## Try it
All records below should be repeated exactly, with the pictures left out.

## Source material
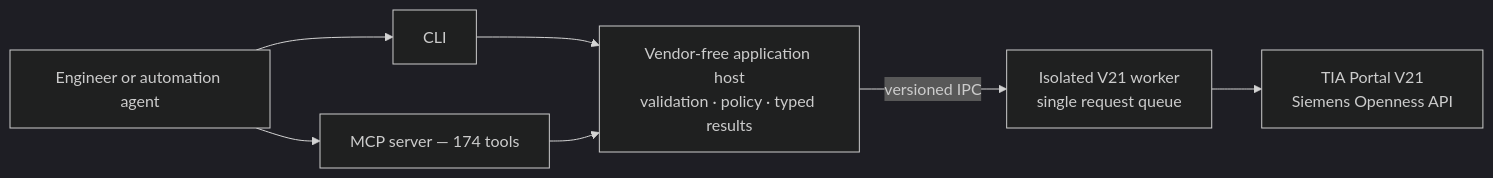
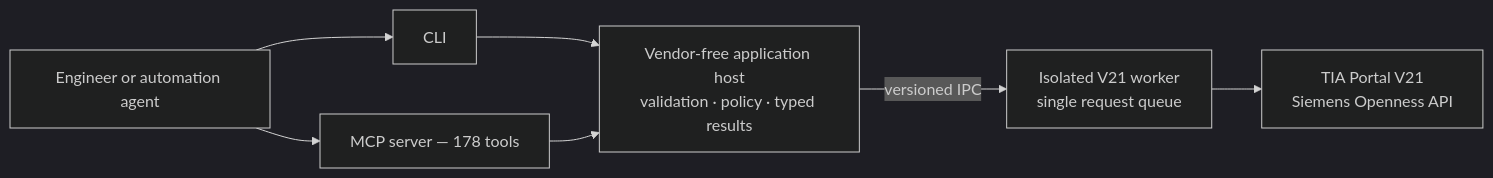
Before and after one commit to mistik91/OpenTiaToolkit: the diagram in README.md, drawn with Mermaid (dark theme). The commit also changed other lines of this file and 35 other files, not shown here.

````diff
--- a/README.md
+++ b/README.md
@@ -61,16 +61,16 @@
 ```mermaid
 flowchart LR
     U["Engineer or automation agent"]
     CLI["CLI"]
-    MCP["MCP server — 174 tools"]
+    MCP["MCP server — 178 tools"]
     APP["Vendor-free application host<br/>validation · policy · typed results"]
     W["Isolated V21 worker<br/>single request queue"]
     TIA["TIA Portal V21<br/>Siemens Openness API"]
 
     U --> CLI
     U --> MCP
     CLI --> APP
     MCP --> APP
     APP -->|"versioned IPC"| W
     W --> TIA
 ```
````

## Result of the task
Before and after one commit to mistik91/OpenTiaToolkit: the diagram in README.md, drawn with Mermaid (dark theme). The commit also changed other lines of this file and 35 other files, not shown here.

````diff
--- a/README.md
+++ b/README.md
@@ -61,16 +61,16 @@
 ```mermaid
 flowchart LR
     U["Engineer or automation agent"]
     CLI["CLI"]
-    MCP["MCP server — 174 tools"]
+    MCP["MCP server — 178 tools"]
     APP["Vendor-free application host<br/>validation · policy · typed results"]
     W["Isolated V21 worker<br/>single request queue"]
     TIA["TIA Portal V21<br/>Siemens Openness API"]
 
     U --> CLI
     U --> MCP
     CLI --> APP
     MCP --> APP
     APP -->|"versioned IPC"| W
     W --> TIA
 ```
````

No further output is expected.